Single sign on actually presents a token that is ephemeral, where it only counts for a single session, is only good for accessing a single application, and is not something that can be re-used. Federated single sign-on is a great way to mitigate the transmission and use of passwords as much as possible. Forcing people to use a single user identity is an important step so that they aren’t sharing administrative access to systems, devices, or applications. This still happens and is still very common even amongst SaaS applications. Often a partner portal or another supply chain application, whatever it might be, is issuing shared accounts to their downstream clients. There’s got to be a way to force people, even if they’re using a shared account, to identify as themselves when they go to access these accounts. We at Centrify are big proponents of single sign on and of individual accountability.
At the same time you need to secure the mobile device by being able to join it to Active Directory, associate it with an end user to be able to apply policy to that device to ensure it’s not jail broken, to set-up the pin code policy, and ensure that the device itself has got good security posture. You also need to set-up Wi-Fi VPN exchange, put a PKI certificate on the device so that it can be used as an identifying factor for the user, which gives them a zero sign on experience without having to enter any username or password even under Active Directory. When users go to access their SaaS applications from a web client, or if the rich mobile client includes a SDK, then they get zero sign-on for that as well. And once you do that, you now have a mobile device that you can trust, you know is associated with the end user, and you can use that as an identifying factor for the user.
In fact, you can go beyond that and add additional factors of authentication, whether that be, and I’ll write about this in my next blog post, being able to send a one-time passcode to the user, or be able to interact with the user through a voice phone call. You can now use that device as both a factor for identification, and you can also use it as context for the user so that you can decide whether or not they have access to the application based on their location, trustworthiness of their device, time of day, attributes about the user, and/or the application or device. That becomes a much stronger way to solve the problem than simply allowing any client to access any SaaS application just because they know a username and password. And do this all through a common dashboard and set of tools – the proverbial pane of glass.

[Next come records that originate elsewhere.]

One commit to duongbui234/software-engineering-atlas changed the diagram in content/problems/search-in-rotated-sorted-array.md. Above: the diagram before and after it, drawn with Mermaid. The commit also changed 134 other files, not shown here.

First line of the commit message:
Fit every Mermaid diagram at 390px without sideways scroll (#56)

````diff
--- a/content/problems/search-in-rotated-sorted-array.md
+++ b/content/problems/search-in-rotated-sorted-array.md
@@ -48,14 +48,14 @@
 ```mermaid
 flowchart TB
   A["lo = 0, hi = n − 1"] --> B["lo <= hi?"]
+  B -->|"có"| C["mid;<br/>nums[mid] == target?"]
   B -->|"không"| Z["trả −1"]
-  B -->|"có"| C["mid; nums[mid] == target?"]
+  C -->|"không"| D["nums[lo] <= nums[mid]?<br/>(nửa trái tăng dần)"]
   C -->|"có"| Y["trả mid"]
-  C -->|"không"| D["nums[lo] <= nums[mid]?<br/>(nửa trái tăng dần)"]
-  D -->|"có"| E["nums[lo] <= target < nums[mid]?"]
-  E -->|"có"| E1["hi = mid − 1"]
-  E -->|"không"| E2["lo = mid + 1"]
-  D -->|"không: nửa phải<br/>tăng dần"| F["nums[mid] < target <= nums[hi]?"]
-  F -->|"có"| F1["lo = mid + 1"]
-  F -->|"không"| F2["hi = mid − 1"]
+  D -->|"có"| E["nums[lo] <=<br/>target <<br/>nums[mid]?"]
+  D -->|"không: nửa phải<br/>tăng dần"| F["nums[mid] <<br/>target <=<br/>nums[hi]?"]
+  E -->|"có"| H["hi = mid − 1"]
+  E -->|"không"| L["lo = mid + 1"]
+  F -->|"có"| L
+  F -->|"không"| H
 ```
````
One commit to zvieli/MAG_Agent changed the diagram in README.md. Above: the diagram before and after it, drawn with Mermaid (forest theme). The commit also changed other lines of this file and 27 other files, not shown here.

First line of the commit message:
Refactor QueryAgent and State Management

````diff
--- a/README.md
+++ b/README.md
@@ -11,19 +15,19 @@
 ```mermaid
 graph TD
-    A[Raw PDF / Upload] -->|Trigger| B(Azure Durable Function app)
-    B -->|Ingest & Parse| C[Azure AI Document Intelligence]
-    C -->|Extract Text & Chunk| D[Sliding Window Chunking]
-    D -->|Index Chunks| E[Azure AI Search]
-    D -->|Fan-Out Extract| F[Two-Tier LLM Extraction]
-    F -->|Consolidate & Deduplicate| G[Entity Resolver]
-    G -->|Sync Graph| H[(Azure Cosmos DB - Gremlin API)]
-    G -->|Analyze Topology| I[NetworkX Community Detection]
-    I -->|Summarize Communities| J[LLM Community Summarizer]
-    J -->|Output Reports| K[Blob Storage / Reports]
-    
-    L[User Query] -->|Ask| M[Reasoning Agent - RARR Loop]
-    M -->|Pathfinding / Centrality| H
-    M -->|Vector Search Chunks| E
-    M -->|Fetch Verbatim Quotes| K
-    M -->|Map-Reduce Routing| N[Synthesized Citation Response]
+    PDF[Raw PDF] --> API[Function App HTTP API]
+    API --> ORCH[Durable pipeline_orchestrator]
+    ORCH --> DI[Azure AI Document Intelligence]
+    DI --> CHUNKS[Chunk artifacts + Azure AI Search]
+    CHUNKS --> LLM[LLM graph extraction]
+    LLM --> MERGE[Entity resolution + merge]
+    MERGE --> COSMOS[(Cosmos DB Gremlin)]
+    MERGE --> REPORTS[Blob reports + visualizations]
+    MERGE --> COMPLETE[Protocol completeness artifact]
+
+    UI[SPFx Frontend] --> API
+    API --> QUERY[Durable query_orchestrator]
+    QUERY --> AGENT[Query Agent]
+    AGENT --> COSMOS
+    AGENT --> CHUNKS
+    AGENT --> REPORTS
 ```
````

This formula for SaaS management and mobile management, helping to solve each other’s problem, is what we are refer to as the Centrify User Suite which uniquely unifies SaaS management and mobile management.
So at a minimum, when you bring together SaaS management and mobile management, you’ve got a great value proposition, and you’ve got an unparalleled set of synergistic features that help solve the challenges related to passwords as well as the challenges related to mobile device management, both of which I’ll write about in my next blog post.
Until then, what do you think?